Chemistry and morphology of polymer thin films for electro-optical application

Simon, D 2006, Chemistry and morphology of polymer thin films for electro-optical application, Doctor of Philosophy (PhD), Applied Sciences, RMIT University.


Document type: Thesis
Collection: Theses

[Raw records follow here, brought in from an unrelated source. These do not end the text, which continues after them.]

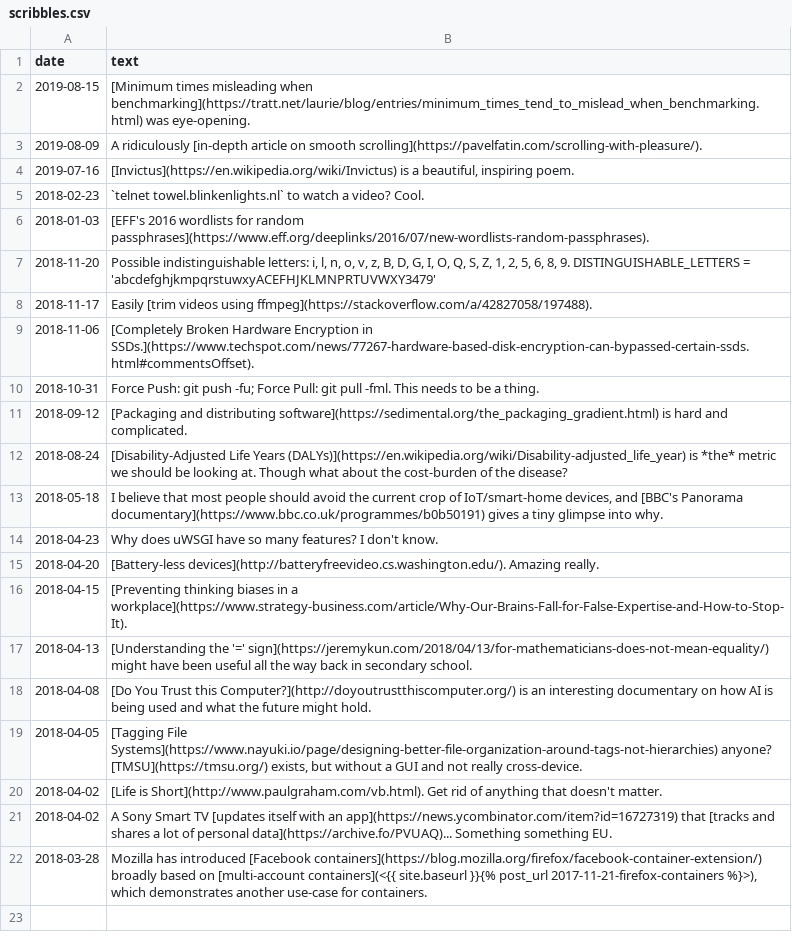
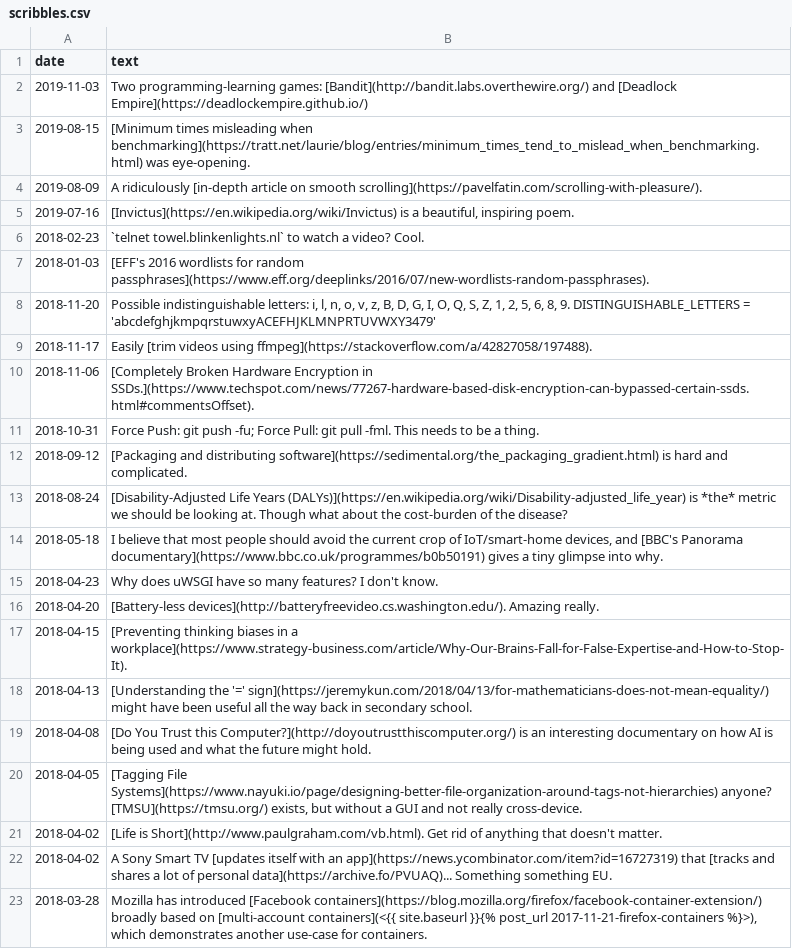
Before and after one commit to QasimK/qasimk.github.io, a CSV file: _data/scribbles.csv, drawn as a sheet.

```diff
--- a/_data/scribbles.csv
+++ b/_data/scribbles.csv
@@ -1,2 +1,3 @@
 date,text
+2019-11-03,"Two programming-learning games: [Bandit](http://bandit.labs.overthewire.org/) and [Deadlock Empire](https://deadlockempire.github.io/)"
 2019-08-15,"[Minimum times misleading when benchmarking](https://tratt.net/laurie/blog/entries/minimum_times_tend_to_mislead_when_benchmarking.html) was eye-opening."
```
Also changed, not shown: 2 other files.
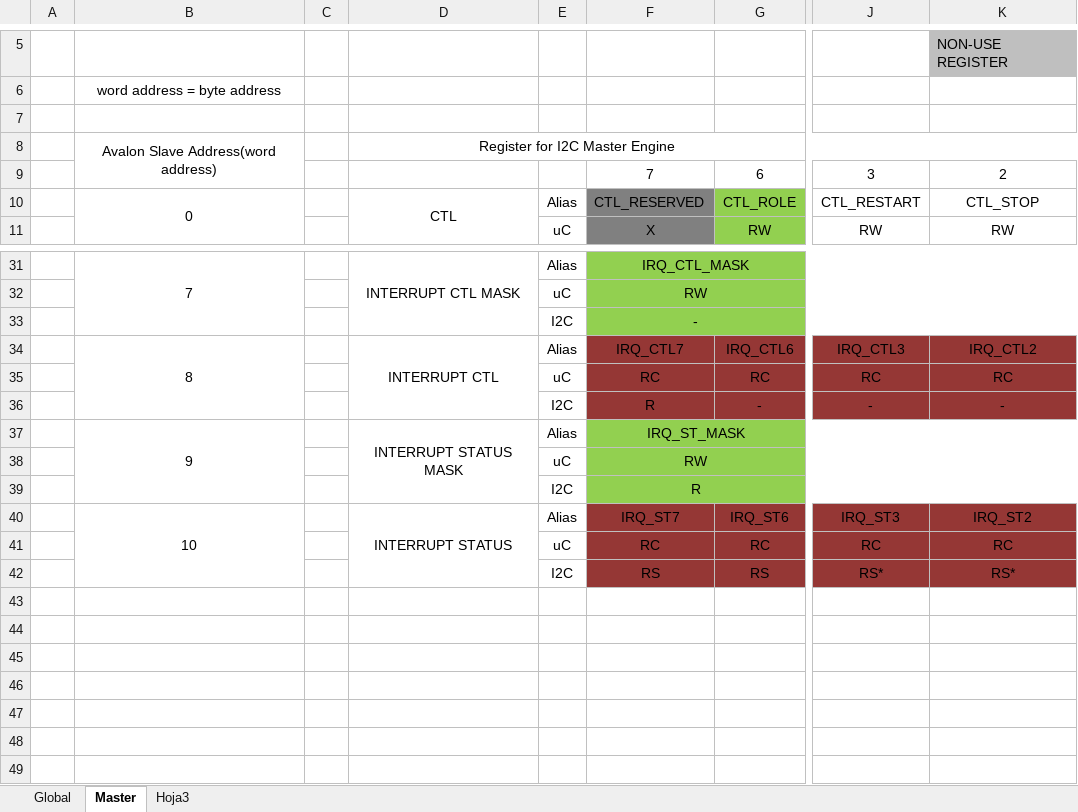
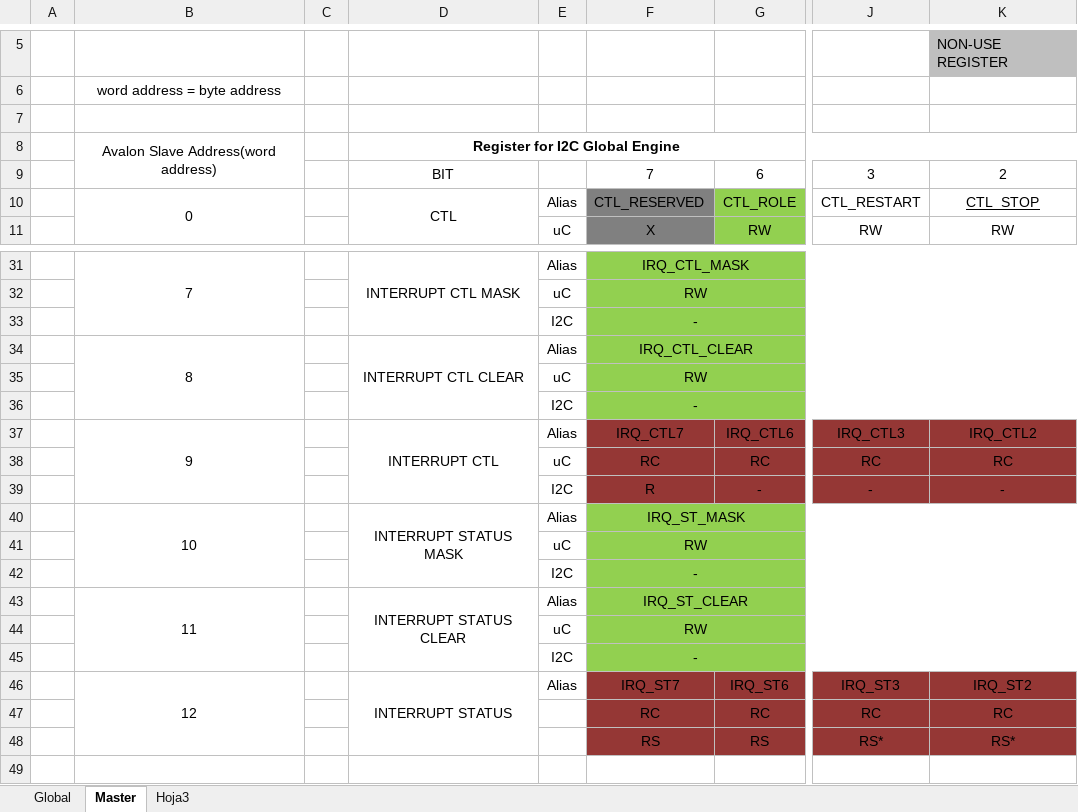
Before and after one commit to ChanghuaD/I2C, an Excel workbook: I2C-master/registers/registers.xlsx, sheet Master, drawn as a sheet; only a part is shown, gaps mark what is left out; the shorter side is filled out with more unchanged rows; values as stored, in another font and other column widths than the file's, no borders; addresses are those after the commit; rows hold the shown columns only; the diff names each change by its address in the sheet, - before the commit and + after, or states it on an @@ line.

Commit message:
modified register code file
add interrupt clear register
add avalon_irq output signal

```diff
--- a/I2C-master/registers/registers.xlsx (sheet Master)
+++ b/I2C-master/registers/registers.xlsx (sheet Master)
-D8: Register for I2C Master Engine
+D8: Register for I2C Global Engine
-D8 bold: off
+D8 bold: on
-D9: (empty)
+D9: BIT
-K10 underline: off
+K10 underline: on
+row 34:  | 8 |  | INTERRUPT CTL CLEAR | Alias | IRQ_CTL_CLEAR
+row 35:  |  |  |  | uC | RW
+row 36:  |  |  |  | I2C | -
-B37: 8
+B37: 9
-B40: 9
+B40: 10
-F42: R
+F42: -
+row 43:  | 11 |  | INTERRUPT STATUS CLEAR | Alias | IRQ_ST_CLEAR
+row 44:  |  |  |  | uC | RW
+row 45:  |  |  |  | I2C | -
-B46: 10
+B46: 12
-E47: uC
+E47: (empty)
-E48: I2C
+E48: (empty)
```
Also changed, not shown: 6 other files.
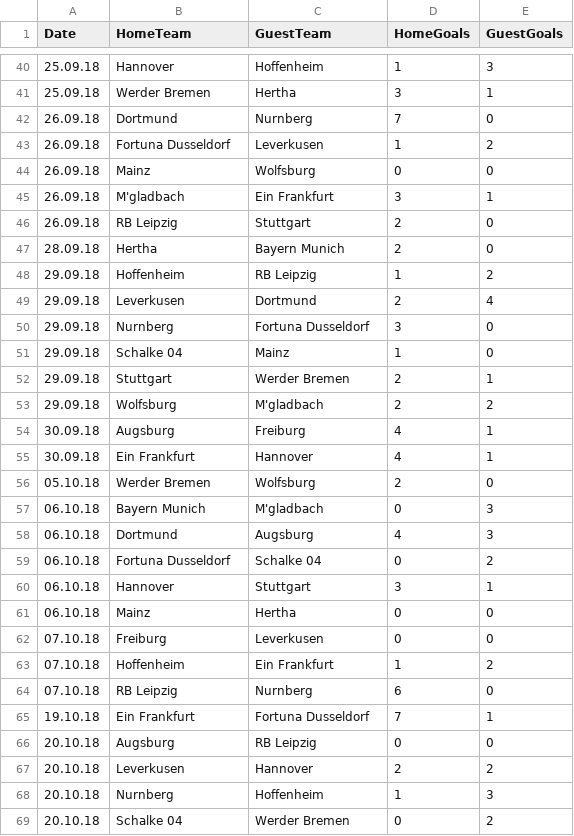
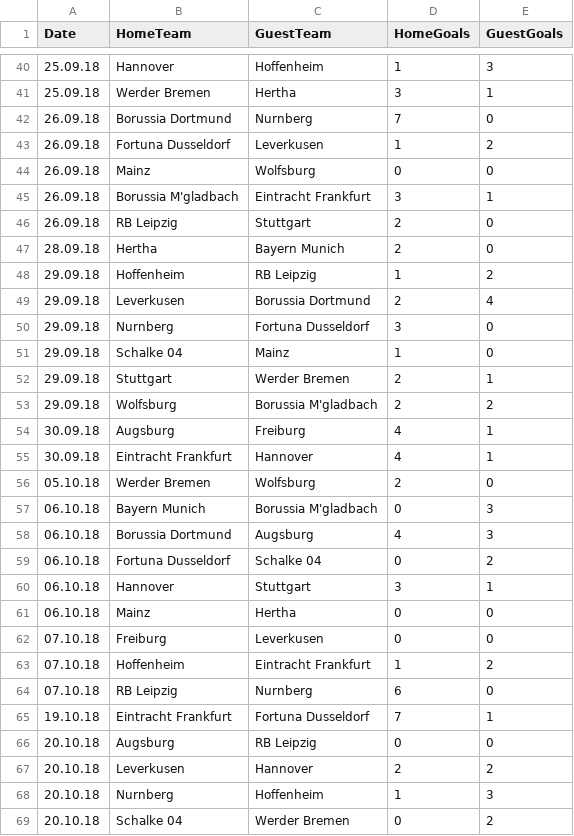
Before and after one commit to 1920-3ahitm-sew/assigment01-football-league-dorfingerjonas, a CSV file: bundesliga-1819.csv, drawn as a sheet; only a part is shown, gaps mark what is left out; the diff covers the shown part only.

```diff
--- a/bundesliga-1819.csv
+++ b/bundesliga-1819.csv
@@ -41,6 +41,6 @@ Date;HomeTeam;GuestTeam;HomeGoals;GuestGoals
 25.09.18;Werder Bremen;Hertha;3;1
-26.09.18;Dortmund;Nurnberg;7;0
+26.09.18;Borussia Dortmund;Nurnberg;7;0
 26.09.18;Fortuna Dusseldorf;Leverkusen;1;2
 26.09.18;Mainz;Wolfsburg;0;0
-26.09.18;M'gladbach;Ein Frankfurt;3;1
+26.09.18;Borussia M'gladbach;Eintracht Frankfurt;3;1
 26.09.18;RB Leipzig;Stuttgart;2;0
@@ -48,3 +48,3 @@ Date;HomeTeam;GuestTeam;HomeGoals;GuestGoals
 29.09.18;Hoffenheim;RB Leipzig;1;2
-29.09.18;Leverkusen;Dortmund;2;4
+29.09.18;Leverkusen;Borussia Dortmund;2;4
 29.09.18;Nurnberg;Fortuna Dusseldorf;3;0
@@ -52,8 +52,8 @@ Date;HomeTeam;GuestTeam;HomeGoals;GuestGoals
 29.09.18;Stuttgart;Werder Bremen;2;1
-29.09.18;Wolfsburg;M'gladbach;2;2
+29.09.18;Wolfsburg;Borussia M'gladbach;2;2
 30.09.18;Augsburg;Freiburg;4;1
-30.09.18;Ein Frankfurt;Hannover;4;1
+30.09.18;Eintracht Frankfurt;Hannover;4;1
 05.10.18;Werder Bremen;Wolfsburg;2;0
-06.10.18;Bayern Munich;M'gladbach;0;3
-06.10.18;Dortmund;Augsburg;4;3
+06.10.18;Bayern Munich;Borussia M'gladbach;0;3
+06.10.18;Borussia Dortmund;Augsburg;4;3
 06.10.18;Fortuna Dusseldorf;Schalke 04;0;2
@@ -62,5 +62,5 @@ Date;HomeTeam;GuestTeam;HomeGoals;GuestGoals
 07.10.18;Freiburg;Leverkusen;0;0
-07.10.18;Hoffenheim;Ein Frankfurt;1;2
+07.10.18;Hoffenheim;Eintracht Frankfurt;1;2
 07.10.18;RB Leipzig;Nurnberg;6;0
-19.10.18;Ein Frankfurt;Fortuna Dusseldorf;7;1
+19.10.18;Eintracht Frankfurt;Fortuna Dusseldorf;7;1
 20.10.18;Augsburg;RB Leipzig;0;0
```
Also changed, not shown: 92 edited cells elsewhere in this file, 4 other files.
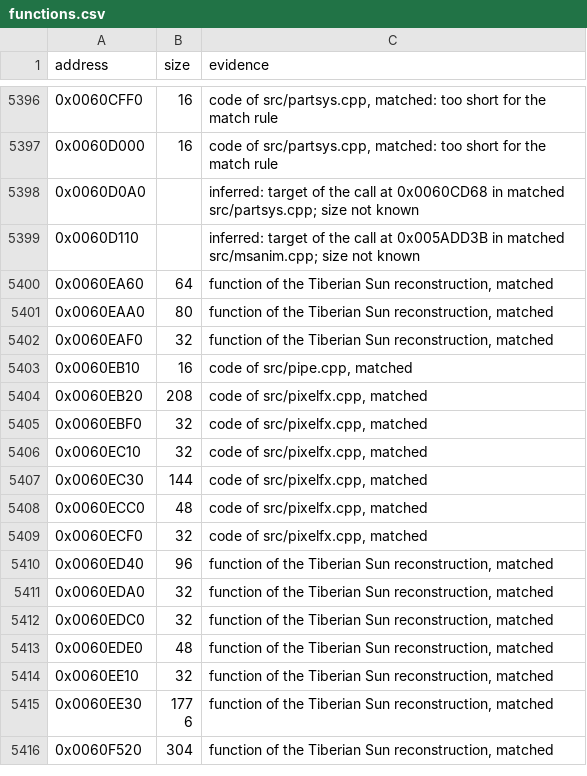
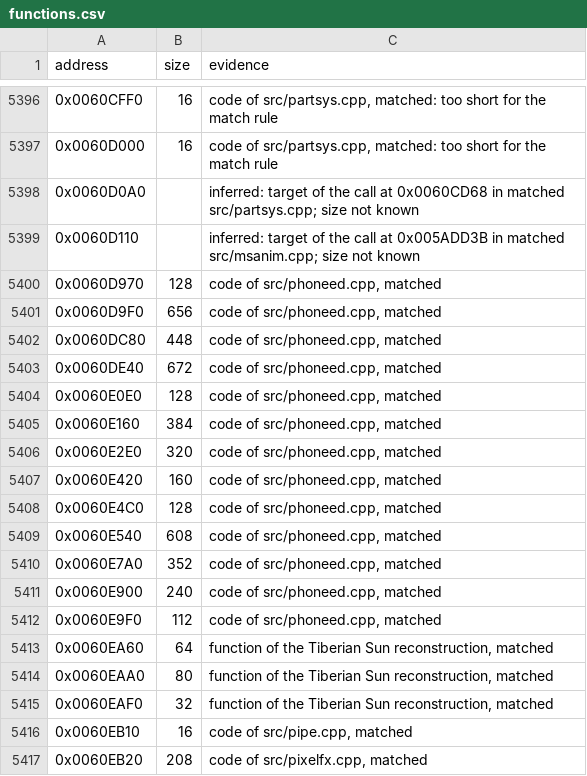
Before and after one commit to meastes/RedAlert2, a CSV file: config/ra2-1.006/functions.csv, drawn as a sheet; only a part is shown, gaps mark what is left out; the shorter side is filled out with more unchanged rows.

Commit message:
Match phoneed.cpp

```diff
--- a/config/ra2-1.006/functions.csv
+++ b/config/ra2-1.006/functions.csv
@@ -5399,2 +5399,15 @@ address,size,evidence
 0x0060D110,,"inferred: target of the call at 0x005ADD3B in matched src/msanim.cpp; size not known"
+0x0060D970,128,"code of src/phoneed.cpp, matched"
+0x0060D9F0,656,"code of src/phoneed.cpp, matched"
+0x0060DC80,448,"code of src/phoneed.cpp, matched"
+0x0060DE40,672,"code of src/phoneed.cpp, matched"
+0x0060E0E0,128,"code of src/phoneed.cpp, matched"
+0x0060E160,384,"code of src/phoneed.cpp, matched"
+0x0060E2E0,320,"code of src/phoneed.cpp, matched"
+0x0060E420,160,"code of src/phoneed.cpp, matched"
+0x0060E4C0,128,"code of src/phoneed.cpp, matched"
+0x0060E540,608,"code of src/phoneed.cpp, matched"
+0x0060E7A0,352,"code of src/phoneed.cpp, matched"
+0x0060E900,240,"code of src/phoneed.cpp, matched"
+0x0060E9F0,112,"code of src/phoneed.cpp, matched"
 0x0060EA60,64,"function of the Tiberian Sun reconstruction, matched"
```
Also changed, not shown: config/ra2-1.006/modules.csv, 1 other file.
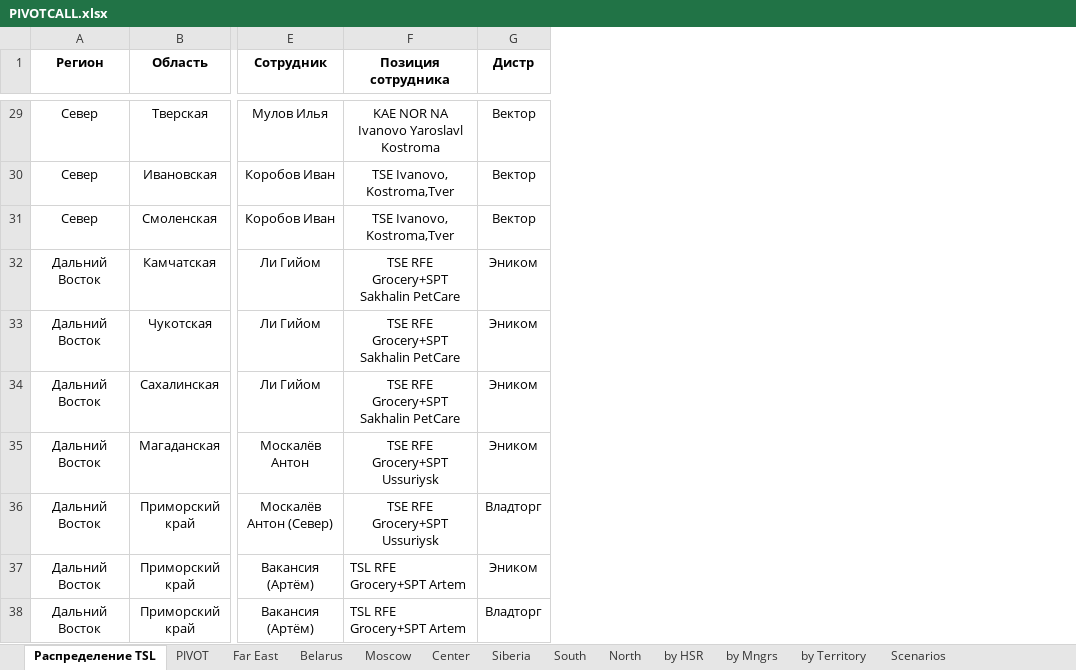
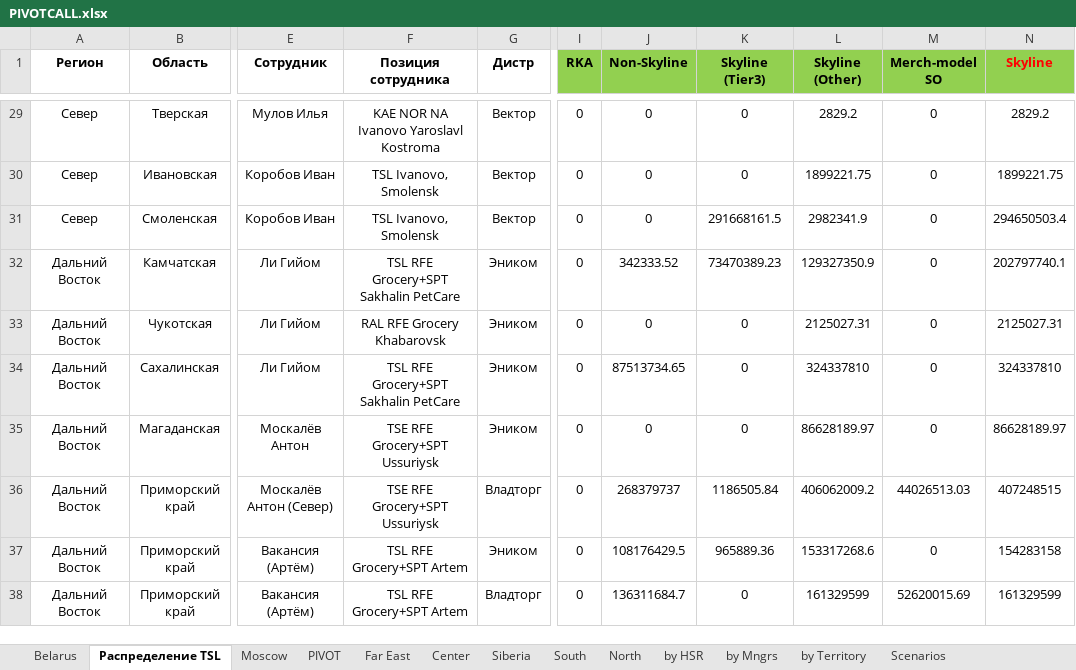
Before and after one commit to nikitakuvsh/MARSIntMap, an Excel workbook: PIVOTCALL.xlsx, sheet Распределение TSL, drawn as a sheet; only a part is shown, gaps mark what is left out; values as stored, in another font and other column widths than the file's, no borders; the diff covers the shown part only; the diff names each change by its address in the sheet, - before the commit and + after, or states it on an @@ line.

```diff
--- a/PIVOTCALL.xlsx (sheet Распределение TSL)
+++ b/PIVOTCALL.xlsx (sheet Распределение TSL)
@@ sheet tab order changed: Belarus | Распределение TSL | Moscow | PIVOT | Far East | Center | Siberia | South | North | by HSR | by Mngrs | by Territory | Scenarios @@
+column I (RKA), rows 29-38: all 0
+column J (Non-Skyline), rows 29-38: 0 | 0 | 0 | 342333.52 | 0 | 87513734.65 | 0 | 268379737 | 108176429.5 | 136311684.7
+column K (Skyline (Tier3)), rows 29-38: 0 | 0 | 291668161.5 | 73470389.23 | 0 | 0 | 0 | 1186505.84 | 965889.36 | 0
+column L (Skyline (Other)), rows 29-38: 2829.2 | 1899221.75 | 2982341.9 | 129327350.9 | 2125027.31 | 324337810 | 86628189.97 | 406062009.2 | 153317268.6 | 161329599
+column M (Merch-model SO), rows 29-38: 0 | 0 | 0 | 0 | 0 | 0 | 0 | 44026513.03 | 0 | 52620015.69
+column N (Skyline), rows 29-38: 2829.2 | 1899221.75 | 294650503.4 | 202797740.1 | 2125027.31 | 324337810 | 86628189.97 | 407248515 | 154283158 | 161329599
-F30:F31 (Позиция сотрудника): TSE Ivanovo, Kostroma,Tver
+F30:F31 (Позиция сотрудника): TSL Ivanovo, Smolensk
-F32 (Позиция сотрудника): TSE RFE Grocery+SPT Sakhalin PetCare
+F32 (Позиция сотрудника): TSL RFE Grocery+SPT Sakhalin PetCare
-F33 (Позиция сотрудника): TSE RFE Grocery+SPT Sakhalin PetCare
+F33 (Позиция сотрудника): RAL RFE Grocery Khabarovsk
-F34 (Позиция сотрудника): TSE RFE Grocery+SPT Sakhalin PetCare
+F34 (Позиция сотрудника): TSL RFE Grocery+SPT Sakhalin PetCare
-F37:F38 alignment: left
+F37:F38 alignment: center
```
Also changed, not shown: 133 added rows, 48 edited cells and cell formats elsewhere in this sheet, sheet PIVOT, sheet Moscow, 3 other files.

Attached Files
Name Description MIMEType Size
Simon.pdf Thesis application/pdf 6.08MB
Title Chemistry and morphology of polymer thin films for electro-optical application
Author(s) Simon, D
Year 2006
Abstract Thin polymer films and their properties have been investigated. The characteristics of crystalline polymers according to film thickness have been improved using polycaprolactone (PCL). The melting enthalpy of PCL has increased when the film thickness decreased and the peak melting temperature showed no significant changes with film thickness. Film thickness variation influenced surface roughness and crystal size. Optical microscope images showed the rougher surface of thicker films. The spinning time has shown no influence on film thickness and no significant changes to surface roughness. Thin films of block copolymers were used in the surface modification study; films studied included poly(styrene-b-butadiene-b-styrene) (SBS) and poly(styrene-b-isoprene-b-styrene) (SIS) and their surface modifications have been controlled using different methods of treatment. Films of SIS heated at different temperatures have shown different surface texture and roughness. Films treated at low temperature (45 °C) had smooth surfaces when compared with films heated at high temperature (120 °C and 160 °C). Phase separation of SIS heated at (120 °C and 160 °C) caused bulges of different sizes to cover the surface. The height and width of the bulges showed variation with film thickness and heating. Substrate interaction with SBS and SIS block copolymer films showed different surface texture when using the same type of substrate and different texture were obtained when SBS solutions were spun onto different substrates. It has been demonstrated that using different solvents in copolymer preparation caused different texture. Thermal and surface property variations with film thickness have been improved using amorphous polymers. Surface roughness of poly(methyl methacrylate) PMMA and disperse red 1-poly(methyl methacrylate) DR1-PMMA, PMMA has improved using thickness variation. Glass transition temperature measurement has increased when film thickness was increased. The glass transition temperature (Tg) and surface roughness of UV15 UV - curable coating polymer has been modified using UV curing and heating methods. Tg variation was observed when curing time and curing intensity were changed causing the optical properties of the polymer to be more variable. A plasma etcher caused wrinkles to occur on the surface of unheated UV15. Tg of UV15 increased when curing time increased. The Fourier Transform Infrared Spectroscopy (FTIR) spectra of cured UV15 film have shown peak variations of the ester and carbon double bond regions over the range of 1850-1700 cm-1. Urethane-Urea (UU) Polymer thin films were used to investigate optical properties and develop an optical waveguide. Absorption and transmission properties of light using non-linear optical (NLO) polymer was investigated and used in optical waveguide fabrication. Refractive indices were measured to examine UU films at two different wavelengths. A UU film of 1 µm thickness caused a maximum absorption at max = 471 nm also obtained at 810 nm wavelength. Many methods of fabrication were used; photolithography, plasma etching in a barrel reactor and thin film deposition using sputtering and evaporation. Etched depths from 1 μm to 100 μm were obtained. An optical waveguide has been prepared using plasma etching of a cured UV15 as a cladding layer on a silicon substrate.
Degree Doctor of Philosophy (PhD)
Institution RMIT University
School, Department or Centre Applied Sciences
Keyword(s) Liquid crystal films
Polymer liquid crystals
Versions
Version Filter Type
Access Statistics: 329 Abstract Views, 990 File Downloads  -  Detailed Statistics
Created: Mon, 29 Nov 2010, 16:09:00 EST by Catalyst Administrator
© 2014 RMIT Research Repository • Powered by Fez SoftwareContact us